As we can see, CosmosDB performs much better. CosmosDB-backed Azure Functions managed 1.0s mean response times with 100 concurrent users, compared to the 5.8s of the SQLite-backed Azure Functions used in this project. Response times of an SQLite-backed Azure Function are about 5-6 times those of a CosmosDB-backed Azure Function.

Cold starts are also much worse with an SQLite-backed Azure Function than a CosmosDB one. My experience is that CosmosDB-backed functions have 4-6s response times for cold functions, compared to 10-15s response times for cold SQLite-backed functions. I would hypothesize that additional time is required to mount the storage to the Azure Function compute which isn't required when using an external database such as CosmosDB. Clearly, Azure does not intend for the file system to be used in this way.

Closing thoughts

  • SQLite with Azure Functions is possible, but it is slow for 100 concurrent users (~6s response times). It also aggravates the cold-start delay by a factor of 2-3x. Building an application with Azure Functions and SQLite would only make sense for a personal project with a handful of users, and even then, other options such as CosmosDB/Azure Table/Azure SQL should be considered.

  • The deployment of SQLite was complicated because of the need to get correct native bindings for SQLite file access.

  • Creating an HTML file as a JavaScript template literal is not ideal since data from the backend JS needs to be copied over to and the frontend JS using JSON.parse() and goes against the concept of separation of concerns.

  • If I were to rebuild this application, it would be as a static web application (React or HTML/JS), with Azure Functions providing REST API endpoints and CosmosDB providing storage.
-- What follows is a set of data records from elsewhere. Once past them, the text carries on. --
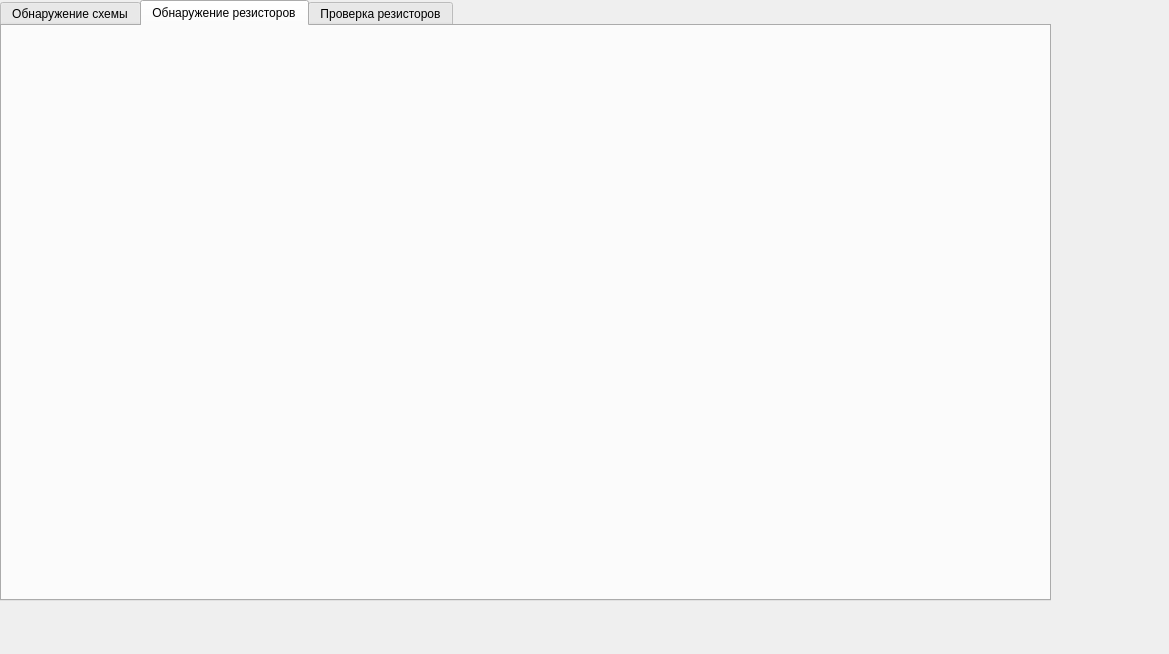
Old version of the form Формы/main.ui in the repository Gear-Droid/openCV_study_project.
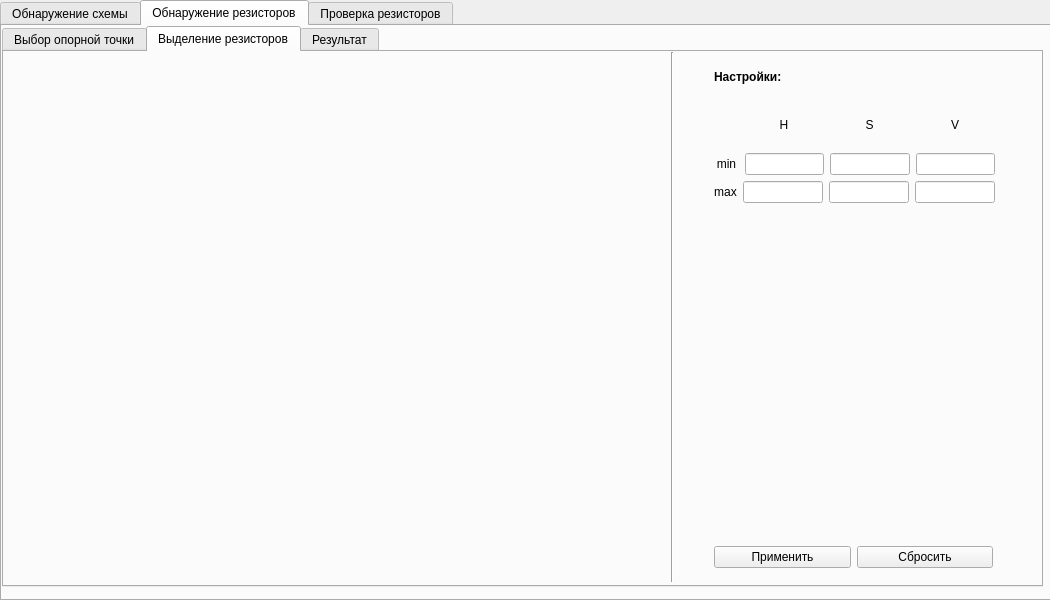
New version of the form. The open tabs and pages were chosen to show the change. Icons and pictures are not drawn.

What changed in the file:
```diff
--- a/Формы/main.ui
+++ b/Формы/main.ui
@@ -6,8 +6,8 @@
    <rect>
     <x>0</x>
     <y>0</y>
-    <width>1169</width>
-    <height>654</height>
+    <width>1050</width>
+    <height>600</height>
    </rect>
   </property>
   <property name="minimumSize">
@@ -711,7 +711,10 @@
           <height>510</height>
          </rect>
         </property>
-        <layout class="QHBoxLayout" name="horizontalLayout_12">
+        <layout class="QVBoxLayout" name="verticalLayout_12">
+         <item>
+          <layout class="QHBoxLayout" name="horizontalLayout_26"/>
+         </item>
          <item>
           <layout class="QHBoxLayout" name="horizontalLayout_20"/>
          </item>
@@ -902,6 +905,370 @@
      <attribute name="title">
       <string>Обнаружение резисторов</string>
      </attribute>
+     <widget class="QTabWidget" name="tabWidget_3">
+      <property name="geometry">
+       <rect>
+        <x>0</x>
+        <y>0</y>
+        <width>1041</width>
+        <height>561</height>
+       </rect>
+      </property>
+      <property name="minimumSize">
+       <size>
+        <width>40</width>
+        <height>0</height>
+       </size>
+      </property>
+      <property name="currentIndex">
+       <number>0</number>
+      </property>
+      <widget class="QWidget" name="tab_16">
+       <attribute name="title">
+        <string>Выбор опорной точки</string>
+       </attribute>
+       <widget class="QWidget" name="verticalLayoutWidget_3">
+        <property name="geometry">
+         <rect>
+          <x>710</x>
+          <y>56</y>
+          <width>281</width>
+          <height>91</height>
+         </rect>
+        </property>
+        <layout class="QVBoxLayout" name="verticalLayout_3"/>
+       </widget>
+       <widget class="Line" name="line_7">
+        <property name="geometry">
+         <rect>
+          <x>660</x>
+          <y>0</y>
+          <width>16</width>
+          <height>530</height>
+         </rect>
+        </property>
+        <property name="orientation">
+         <enum>Qt::Vertical</enum>
+        </property>
+       </widget>
+       <widget class="QLabel" name="label_25">
+        <property name="geometry">
+         <rect>
+          <x>710</x>
+          <y>10</y>
+          <width>279</width>
+          <height>29</height>
+         </rect>
+        </property>
+        <property name="font">
+         <font>
+          <weight>75</weight>
+          <bold>true</bold>
+         </font>
+        </property>
+        <property name="text">
+         <string>Настройки:</string>
+        </property>
+       </widget>
+       <widget class="QWidget" name="horizontalLayoutWidget_16">
+        <property name="geometry">
+         <rect>
+          <x>10</x>
+          <y>10</y>
+          <width>640</width>
+          <height>510</height>
+         </rect>
+        </property>
+        <layout class="QHBoxLayout" name="horizontalLayout_22"/>
+       </widget>
+       <widget class="QWidget" name="horizontalLayoutWidget_5">
+        <property name="geometry">
+         <rect>
+          <x>710</x>
+          <y>490</y>
+          <width>279</width>
+          <height>30</height>
+         </rect>
+        </property>
+        <layout class="QHBoxLayout" name="horizontalLayout_23">
+         <item>
+          <widget class="QPushButton" name="pushButton_13">
+           <property name="text">
+            <string>Применить</string>
+           </property>
+          </widget>
+         </item>
+         <item>
+          <widget class="QPushButton" name="pushButton_14">
+           <property name="text">
+            <string>Сбросить</string>
+           </property>
+          </widget>
+         </item>
+        </layout>
+       </widget>
+      </widget>
+      <widget class="QWidget" name="tab_10">
+       <attribute name="title">
+        <string>Выделение резисторов</string>
+       </attribute>
+       <widget class="QWidget" name="horizontalLayoutWidget_18">
+        <property name="geometry">
+         <rect>
+          <x>710</x>
+          <y>490</y>
+          <width>279</width>
+          <height>30</height>
+         </rect>
+        </property>
+        <layout class="QHBoxLayout" name="horizontalLayout_27">
+         <item>
+          <widget class="QPushButton" name="pushButton_17">
+           <property name="text">
+            <string>Применить</string>
+           </property>
+          </widget>
+         </item>
+         <item>
+          <widget class="QPushButton" name="pushButton_18">
+           <property name="text">
+            <string>Сбросить</string>
+           </property>
+          </widget>
+         </item>
+        </layout>
+       </widget>
+       <widget class="Line" name="line_9">
+        <property name="geometry">
+         <rect>
+          <x>660</x>
+          <y>0</y>
+          <width>16</width>
+          <height>530</height>
+         </rect>
+        </property>
+        <property name="orientation">
+         <enum>Qt::Vertical</enum>
+        </property>
+       </widget>
+       <widget class="QWidget" name="horizontalLayoutWidget_19">
+        <property name="geometry">
+         <rect>
+          <x>10</x>
+          <y>10</y>
+          <width>640</width>
+          <height>510</height>
+         </rect>
+        </property>
+        <layout class="QHBoxLayout" name="horizontalLayout_28"/>
+       </widget>
+       <widget class="QLabel" name="label_29">
+        <property name="geometry">
+         <rect>
+          <x>710</x>
+          <y>10</y>
+          <width>279</width>
+          <height>29</height>
+         </rect>
+        </property>
+        <property name="font">
+         <font>
+          <weight>75</weight>
+          <bold>true</bold>
+         </font>
+        </property>
+        <property name="text">
+         <string>Настройки:</string>
+        </property>
+       </widget>
+       <widget class="QWidget" name="verticalLayoutWidget_10">
+        <property name="geometry">
+         <rect>
+          <x>710</x>
+          <y>50</y>
+          <width>281</width>
+          <height>101</height>
+         </rect>
+        </property>
+        <layout class="QVBoxLayout" name="verticalLayout_13">
+         <item>
+          <layout class="QHBoxLayout" name="horizontalLayout_12">
+           <property name="leftMargin">
+            <number>30</number>
+           </property>
+           <item>
+            <widget class="QLabel" name="label_23">
+             <property name="text">
+              <string>H</string>
+             </property>
+             <property name="alignment">
+              <set>Qt::AlignCenter</set>
+             </property>
+            </widget>
+           </item>
+           <item>
+            <widget class="QLabel" name="label_24">
+             <property name="text">
+              <string>S</string>
+             </property>
+             <property name="alignment">
+              <set>Qt::AlignCenter</set>
+             </property>
+            </widget>
+           </item>
+           <item>
+            <widget class="QLabel" name="label_27">
+             <property name="text">
+              <string>V</string>
+             </property>
+             <property name="alignment">
+              <set>Qt::AlignCenter</set>
+             </property>
+            </widget>
+           </item>
+          </layout>
+         </item>
+         <item>
+          <layout class="QHBoxLayout" name="horizontalLayout_29">
+           <item>
+            <widget class="QLabel" name="label_28">
+             <property name="minimumSize">
+              <size>
+               <width>25</width>
+               <height>0</height>
+              </size>
+             </property>
+             <property name="text">
+              <string>min</string>
+             </property>
+             <property name="alignment">
+              <set>Qt::AlignCenter</set>
+             </property>
+            </widget>
+           </item>
+           <item>
+            <widget class="QLineEdit" name="lineEdit_15"/>
+           </item>
+           <item>
+            <widget class="QLineEdit" name="lineEdit_16"/>
+           </item>
+           <item>
+            <widget class="QLineEdit" name="lineEdit_17"/>
+           </item>
+          </layout>
+         </item>
+         <item>
+          <layout class="QHBoxLayout" name="horizontalLayout_30">
+           <item>
+            <widget class="QLabel" name="label_30">
+             <property name="text">
+              <string>max</string>
+             </property>
+             <property name="alignment">
+              <set>Qt::AlignCenter</set>
+             </property>
+            </widget>
+           </item>
+           <item>
+            <widget class="QLineEdit" name="lineEdit_18"/>
+           </item>
+           <item>
+            <widget class="QLineEdit" name="lineEdit_19"/>
+           </item>
+           <item>
+            <widget class="QLineEdit" name="lineEdit_20"/>
+           </item>
+          </layout>
+         </item>
+        </layout>
+       </widget>
+      </widget>
+      <widget class="QWidget" name="tab_11">
+       <attribute name="title">
+        <string>Результат</string>
+       </attribute>
+       <widget class="QWidget" name="horizontalLayoutWidget_6">
+        <property name="geometry">
+         <rect>
+          <x>710</x>
+          <y>490</y>
+          <width>279</width>
+          <height>30</height>
+         </rect>
+        </property>
+        <layout class="QHBoxLayout" name="horizontalLayout_24">
+         <item>
+          <widget class="QPushButton" name="pushButton_15">
+           <property name="text">
+            <string>Применить</string>
+           </property>
+          </widget>
+         </item>
+         <item>
+          <widget class="QPushButton" name="pushButton_16">
+           <property name="text">
+            <string>Сбросить</string>
+           </property>
+          </widget>
+         </item>
+        </layout>
+       </widget>
+       <widget class="Line" name="line_8">
+        <property name="geometry">
+         <rect>
+          <x>660</x>
+          <y>0</y>
+          <width>16</width>
+          <height>530</height>
+         </rect>
+        </property>
+        <property name="orientation">
+         <enum>Qt::Vertical</enum>
+        </property>
+       </widget>
+       <widget class="QWidget" name="horizontalLayoutWidget_17">
+        <property name="geometry">
+         <rect>
+          <x>10</x>
+          <y>10</y>
+          <width>640</width>
+          <height>510</height>
+         </rect>
+        </property>
+        <layout class="QHBoxLayout" name="horizontalLayout_25"/>
+       </widget>
+       <widget class="QLabel" name="label_26">
+        <property name="geometry">
+         <rect>
+          <x>710</x>
+          <y>10</y>
+          <width>279</width>
+          <height>29</height>
+         </rect>
+        </property>
+        <property name="font">
+         <font>
+          <weight>75</weight>
+          <bold>true</bold>
+         </font>
+        </property>
+        <property name="text">
+         <string>Настройки:</string>
+        </property>
+       </widget>
+       <widget class="QWidget" name="verticalLayoutWidget_8">
+        <property name="geometry">
+         <rect>
+          <x>710</x>
+          <y>56</y>
+          <width>281</width>
+          <height>91</height>
+         </rect>
+        </property>
+        <layout class="QVBoxLayout" name="verticalLayout_8"/>
+       </widget>
+      </widget>
+     </widget>
     </widget>
     <widget class="QWidget" name="tab_3">
      <attribute name="title">
```
Left out of the diff: 124 changed lines with no effect on the pictures.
The development process would be simplified, more reliable, and officially supported by Azure Static Web Apps.


This project was a proof-of-concept of SQLite on Azure Functions. While the concept is proven, the poor performance of the solution is a limiting factor for any serious use cases. This approach could only be considered for personal projects, but even then, Azure Static Web Apps and Cosmos DB should be strongly considered for their superior performance and better developer experience.

Additional Notes

Linux Function Apps do not provide read access to files after deployment, unlike Windows Function Apps. This means that Windows Function Apps would be a better candidate for an Azure Function/SQLite deployment since the db.sqlite3 could be downloaded and viewed at any time. However, Linux Function Apps allow remote build (with the func azure functionapp publish <FUNCTION_APP_NAME> -b remote command), which facilitates the deployment as the build process downloads the correct SQLite3 native bindings.


Building a Micro Web API with Azure Functions and SQLite, SQLite is not a toy database , Deployment technologies in Azure Functions